Task requirements:
Could the data below please be reproduced word for word, without the pictures?

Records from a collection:
================
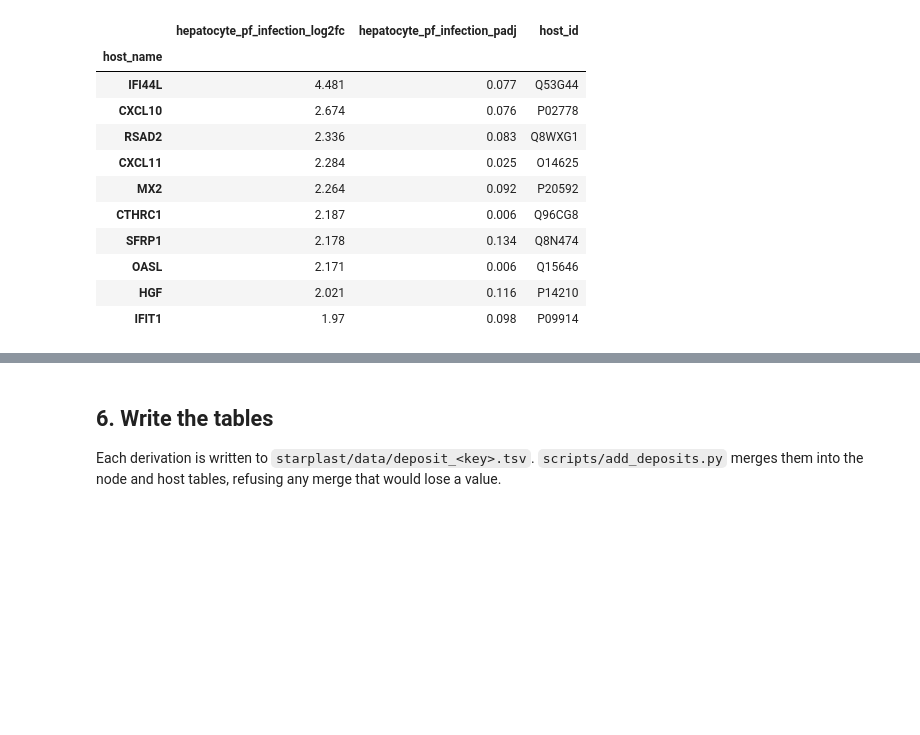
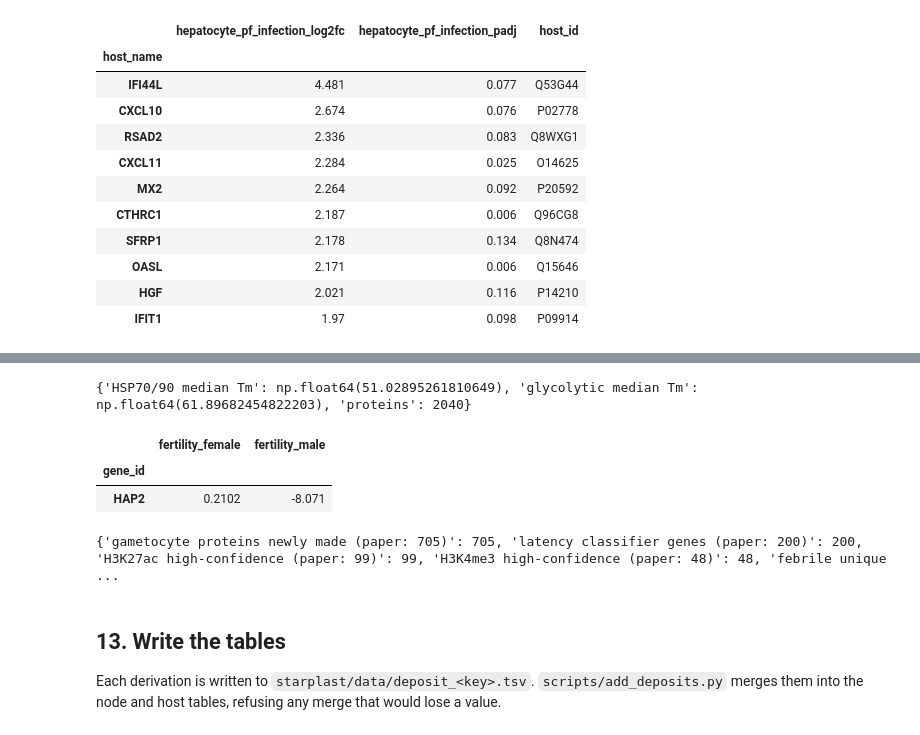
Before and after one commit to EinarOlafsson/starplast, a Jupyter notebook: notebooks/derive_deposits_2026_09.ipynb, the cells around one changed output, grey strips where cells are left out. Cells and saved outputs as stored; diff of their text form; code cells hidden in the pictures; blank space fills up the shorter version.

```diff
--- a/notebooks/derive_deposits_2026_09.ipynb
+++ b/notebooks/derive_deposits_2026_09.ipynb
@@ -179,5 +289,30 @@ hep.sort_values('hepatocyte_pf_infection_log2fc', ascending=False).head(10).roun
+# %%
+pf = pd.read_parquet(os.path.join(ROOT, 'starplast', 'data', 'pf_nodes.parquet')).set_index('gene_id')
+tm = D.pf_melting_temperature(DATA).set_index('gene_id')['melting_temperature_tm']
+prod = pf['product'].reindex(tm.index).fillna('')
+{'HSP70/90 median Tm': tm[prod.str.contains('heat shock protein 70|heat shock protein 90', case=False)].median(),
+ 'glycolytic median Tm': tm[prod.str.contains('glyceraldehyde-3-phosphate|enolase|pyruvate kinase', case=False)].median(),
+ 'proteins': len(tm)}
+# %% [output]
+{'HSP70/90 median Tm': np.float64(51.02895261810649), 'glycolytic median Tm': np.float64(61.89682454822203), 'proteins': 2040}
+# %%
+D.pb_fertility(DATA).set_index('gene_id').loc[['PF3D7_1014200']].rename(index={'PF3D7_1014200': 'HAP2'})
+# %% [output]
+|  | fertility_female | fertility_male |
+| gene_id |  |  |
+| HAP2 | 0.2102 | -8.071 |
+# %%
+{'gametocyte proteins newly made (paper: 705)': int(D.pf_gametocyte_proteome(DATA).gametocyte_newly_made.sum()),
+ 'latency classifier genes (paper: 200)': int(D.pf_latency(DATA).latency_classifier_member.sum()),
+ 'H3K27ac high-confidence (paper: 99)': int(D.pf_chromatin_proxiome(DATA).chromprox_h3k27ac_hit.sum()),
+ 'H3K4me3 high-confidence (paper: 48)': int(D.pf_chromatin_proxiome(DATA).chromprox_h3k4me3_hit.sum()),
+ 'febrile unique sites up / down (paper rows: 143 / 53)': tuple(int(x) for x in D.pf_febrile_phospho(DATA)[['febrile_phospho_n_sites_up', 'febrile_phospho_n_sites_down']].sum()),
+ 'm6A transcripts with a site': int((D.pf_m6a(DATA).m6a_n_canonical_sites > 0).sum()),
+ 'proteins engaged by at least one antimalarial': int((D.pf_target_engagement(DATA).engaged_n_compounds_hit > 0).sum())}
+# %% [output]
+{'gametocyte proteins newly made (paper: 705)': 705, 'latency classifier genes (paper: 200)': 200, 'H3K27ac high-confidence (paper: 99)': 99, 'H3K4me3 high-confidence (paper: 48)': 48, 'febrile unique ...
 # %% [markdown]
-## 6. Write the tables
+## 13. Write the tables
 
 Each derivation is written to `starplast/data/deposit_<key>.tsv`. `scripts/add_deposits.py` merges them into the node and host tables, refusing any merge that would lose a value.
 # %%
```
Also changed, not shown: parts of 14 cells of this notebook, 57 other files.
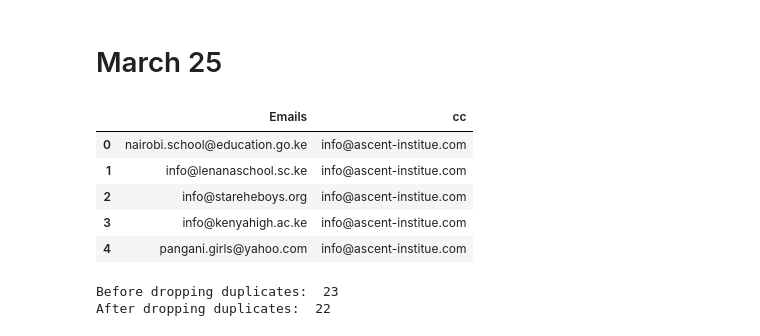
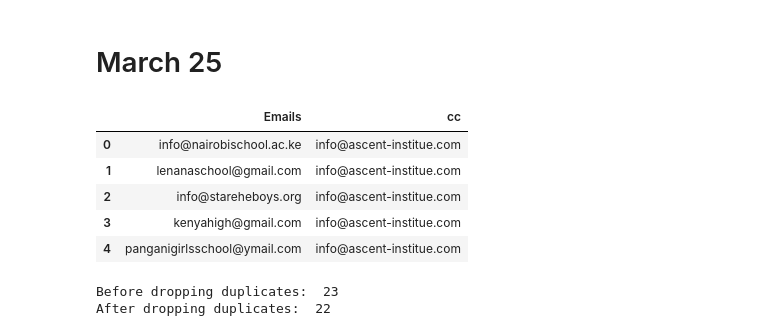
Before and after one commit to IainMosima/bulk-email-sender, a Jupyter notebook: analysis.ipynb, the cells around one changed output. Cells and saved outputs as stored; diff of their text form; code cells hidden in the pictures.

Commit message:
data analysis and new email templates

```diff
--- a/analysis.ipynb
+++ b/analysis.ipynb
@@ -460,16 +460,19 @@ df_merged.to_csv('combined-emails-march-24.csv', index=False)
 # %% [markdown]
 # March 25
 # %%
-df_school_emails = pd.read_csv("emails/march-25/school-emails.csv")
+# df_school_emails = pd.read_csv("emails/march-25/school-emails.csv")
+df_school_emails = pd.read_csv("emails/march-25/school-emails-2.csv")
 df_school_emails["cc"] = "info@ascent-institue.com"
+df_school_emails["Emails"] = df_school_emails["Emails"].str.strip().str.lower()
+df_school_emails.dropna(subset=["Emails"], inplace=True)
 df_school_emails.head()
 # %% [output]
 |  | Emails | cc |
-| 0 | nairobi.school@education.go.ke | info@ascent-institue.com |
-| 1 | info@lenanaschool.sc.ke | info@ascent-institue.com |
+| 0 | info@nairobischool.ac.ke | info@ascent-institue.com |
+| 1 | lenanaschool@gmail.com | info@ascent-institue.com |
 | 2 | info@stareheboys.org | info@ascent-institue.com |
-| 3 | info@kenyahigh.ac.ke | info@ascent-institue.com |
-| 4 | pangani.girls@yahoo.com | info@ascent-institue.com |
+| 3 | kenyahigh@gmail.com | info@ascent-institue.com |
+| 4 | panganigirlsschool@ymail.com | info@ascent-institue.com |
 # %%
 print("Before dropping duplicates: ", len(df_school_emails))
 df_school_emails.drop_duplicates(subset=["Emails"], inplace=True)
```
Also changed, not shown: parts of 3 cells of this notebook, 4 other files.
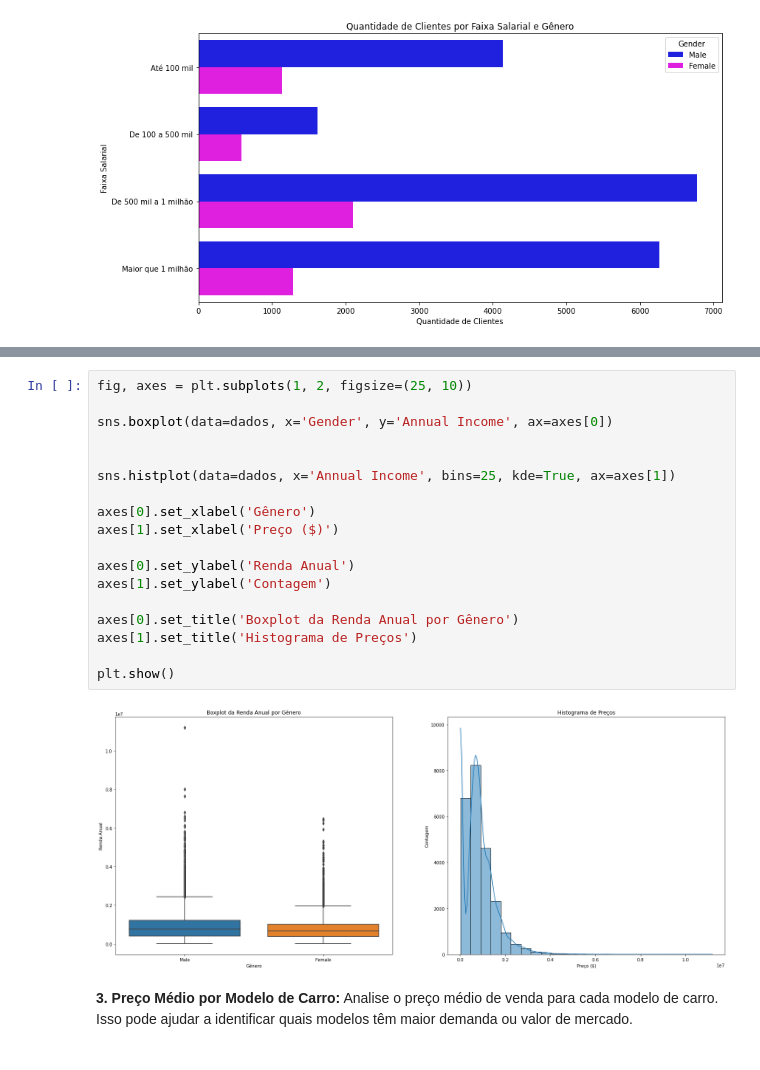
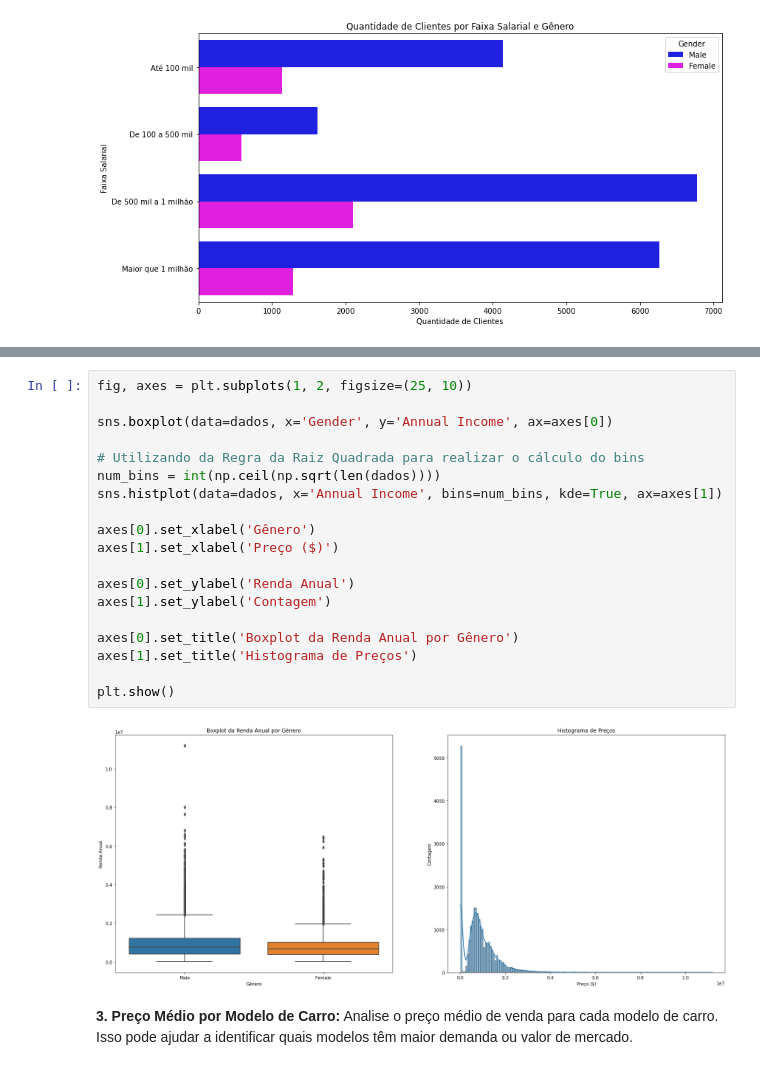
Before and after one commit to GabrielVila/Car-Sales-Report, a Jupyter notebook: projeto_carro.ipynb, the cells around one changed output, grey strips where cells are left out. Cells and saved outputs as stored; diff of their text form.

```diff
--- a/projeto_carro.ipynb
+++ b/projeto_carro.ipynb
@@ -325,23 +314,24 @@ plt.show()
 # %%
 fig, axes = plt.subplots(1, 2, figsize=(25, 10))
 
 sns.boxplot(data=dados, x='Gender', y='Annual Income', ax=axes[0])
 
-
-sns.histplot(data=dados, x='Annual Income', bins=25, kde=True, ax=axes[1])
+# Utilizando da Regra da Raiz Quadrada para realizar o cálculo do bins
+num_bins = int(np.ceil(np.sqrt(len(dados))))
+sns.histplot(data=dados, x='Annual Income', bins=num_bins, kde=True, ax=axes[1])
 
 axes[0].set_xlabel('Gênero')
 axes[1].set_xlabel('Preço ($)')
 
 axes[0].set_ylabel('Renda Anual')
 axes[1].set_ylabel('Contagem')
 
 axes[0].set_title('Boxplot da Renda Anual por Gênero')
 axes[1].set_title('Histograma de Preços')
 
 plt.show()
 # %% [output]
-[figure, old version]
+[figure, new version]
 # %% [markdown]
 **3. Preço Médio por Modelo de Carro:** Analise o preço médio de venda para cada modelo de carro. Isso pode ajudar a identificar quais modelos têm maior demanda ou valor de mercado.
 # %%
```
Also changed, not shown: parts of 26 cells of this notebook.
================
Response box:
Before and after one commit to EinarOlafsson/starplast, a Jupyter notebook: notebooks/derive_deposits_2026_09.ipynb, the cells around one changed output, grey strips where cells are left out. Cells and saved outputs as stored; diff of their text form; code cells hidden in the pictures; blank space fills up the shorter version.

```diff
--- a/notebooks/derive_deposits_2026_09.ipynb
+++ b/notebooks/derive_deposits_2026_09.ipynb
@@ -179,5 +289,30 @@ hep.sort_values('hepatocyte_pf_infection_log2fc', ascending=False).head(10).roun
+# %%
+pf = pd.read_parquet(os.path.join(ROOT, 'starplast', 'data', 'pf_nodes.parquet')).set_index('gene_id')
+tm = D.pf_melting_temperature(DATA).set_index('gene_id')['melting_temperature_tm']
+prod = pf['product'].reindex(tm.index).fillna('')
+{'HSP70/90 median Tm': tm[prod.str.contains('heat shock protein 70|heat shock protein 90', case=False)].median(),
+ 'glycolytic median Tm': tm[prod.str.contains('glyceraldehyde-3-phosphate|enolase|pyruvate kinase', case=False)].median(),
+ 'proteins': len(tm)}
+# %% [output]
+{'HSP70/90 median Tm': np.float64(51.02895261810649), 'glycolytic median Tm': np.float64(61.89682454822203), 'proteins': 2040}
+# %%
+D.pb_fertility(DATA).set_index('gene_id').loc[['PF3D7_1014200']].rename(index={'PF3D7_1014200': 'HAP2'})
+# %% [output]
+|  | fertility_female | fertility_male |
+| gene_id |  |  |
+| HAP2 | 0.2102 | -8.071 |
+# %%
+{'gametocyte proteins newly made (paper: 705)': int(D.pf_gametocyte_proteome(DATA).gametocyte_newly_made.sum()),
+ 'latency classifier genes (paper: 200)': int(D.pf_latency(DATA).latency_classifier_member.sum()),
+ 'H3K27ac high-confidence (paper: 99)': int(D.pf_chromatin_proxiome(DATA).chromprox_h3k27ac_hit.sum()),
+ 'H3K4me3 high-confidence (paper: 48)': int(D.pf_chromatin_proxiome(DATA).chromprox_h3k4me3_hit.sum()),
+ 'febrile unique sites up / down (paper rows: 143 / 53)': tuple(int(x) for x in D.pf_febrile_phospho(DATA)[['febrile_phospho_n_sites_up', 'febrile_phospho_n_sites_down']].sum()),
+ 'm6A transcripts with a site': int((D.pf_m6a(DATA).m6a_n_canonical_sites > 0).sum()),
+ 'proteins engaged by at least one antimalarial': int((D.pf_target_engagement(DATA).engaged_n_compounds_hit > 0).sum())}
+# %% [output]
+{'gametocyte proteins newly made (paper: 705)': 705, 'latency classifier genes (paper: 200)': 200, 'H3K27ac high-confidence (paper: 99)': 99, 'H3K4me3 high-confidence (paper: 48)': 48, 'febrile unique ...
 # %% [markdown]
-## 6. Write the tables
+## 13. Write the tables
 
 Each derivation is written to `starplast/data/deposit_<key>.tsv`. `scripts/add_deposits.py` merges them into the node and host tables, refusing any merge that would lose a value.
 # %%
```
Also changed, not shown: parts of 14 cells of this notebook, 57 other files.
Before and after one commit to IainMosima/bulk-email-sender, a Jupyter notebook: analysis.ipynb, the cells around one changed output. Cells and saved outputs as stored; diff of their text form; code cells hidden in the pictures.

Commit message:
data analysis and new email templates

```diff
--- a/analysis.ipynb
+++ b/analysis.ipynb
@@ -460,16 +460,19 @@ df_merged.to_csv('combined-emails-march-24.csv', index=False)
 # %% [markdown]
 # March 25
 # %%
-df_school_emails = pd.read_csv("emails/march-25/school-emails.csv")
+# df_school_emails = pd.read_csv("emails/march-25/school-emails.csv")
+df_school_emails = pd.read_csv("emails/march-25/school-emails-2.csv")
 df_school_emails["cc"] = "info@ascent-institue.com"
+df_school_emails["Emails"] = df_school_emails["Emails"].str.strip().str.lower()
+df_school_emails.dropna(subset=["Emails"], inplace=True)
 df_school_emails.head()
 # %% [output]
 |  | Emails | cc |
-| 0 | nairobi.school@education.go.ke | info@ascent-institue.com |
-| 1 | info@lenanaschool.sc.ke | info@ascent-institue.com |
+| 0 | info@nairobischool.ac.ke | info@ascent-institue.com |
+| 1 | lenanaschool@gmail.com | info@ascent-institue.com |
 | 2 | info@stareheboys.org | info@ascent-institue.com |
-| 3 | info@kenyahigh.ac.ke | info@ascent-institue.com |
-| 4 | pangani.girls@yahoo.com | info@ascent-institue.com |
+| 3 | kenyahigh@gmail.com | info@ascent-institue.com |
+| 4 | panganigirlsschool@ymail.com | info@ascent-institue.com |
 # %%
 print("Before dropping duplicates: ", len(df_school_emails))
 df_school_emails.drop_duplicates(subset=["Emails"], inplace=True)
```
Also changed, not shown: parts of 3 cells of this notebook, 4 other files.
Before and after one commit to GabrielVila/Car-Sales-Report, a Jupyter notebook: projeto_carro.ipynb, the cells around one changed output, grey strips where cells are left out. Cells and saved outputs as stored; diff of their text form.

```diff
--- a/projeto_carro.ipynb
+++ b/projeto_carro.ipynb
@@ -325,23 +314,24 @@ plt.show()
 # %%
 fig, axes = plt.subplots(1, 2, figsize=(25, 10))
 
 sns.boxplot(data=dados, x='Gender', y='Annual Income', ax=axes[0])
 
-
-sns.histplot(data=dados, x='Annual Income', bins=25, kde=True, ax=axes[1])
+# Utilizando da Regra da Raiz Quadrada para realizar o cálculo do bins
+num_bins = int(np.ceil(np.sqrt(len(dados))))
+sns.histplot(data=dados, x='Annual Income', bins=num_bins, kde=True, ax=axes[1])
 
 axes[0].set_xlabel('Gênero')
 axes[1].set_xlabel('Preço ($)')
 
 axes[0].set_ylabel('Renda Anual')
 axes[1].set_ylabel('Contagem')
 
 axes[0].set_title('Boxplot da Renda Anual por Gênero')
 axes[1].set_title('Histograma de Preços')
 
 plt.show()
 # %% [output]
-[figure, old version]
+[figure, new version]
 # %% [markdown]
 **3. Preço Médio por Modelo de Carro:** Analise o preço médio de venda para cada modelo de carro. Isso pode ajudar a identificar quais modelos têm maior demanda ou valor de mercado.
 # %%
```
Also changed, not shown: parts of 26 cells of this notebook.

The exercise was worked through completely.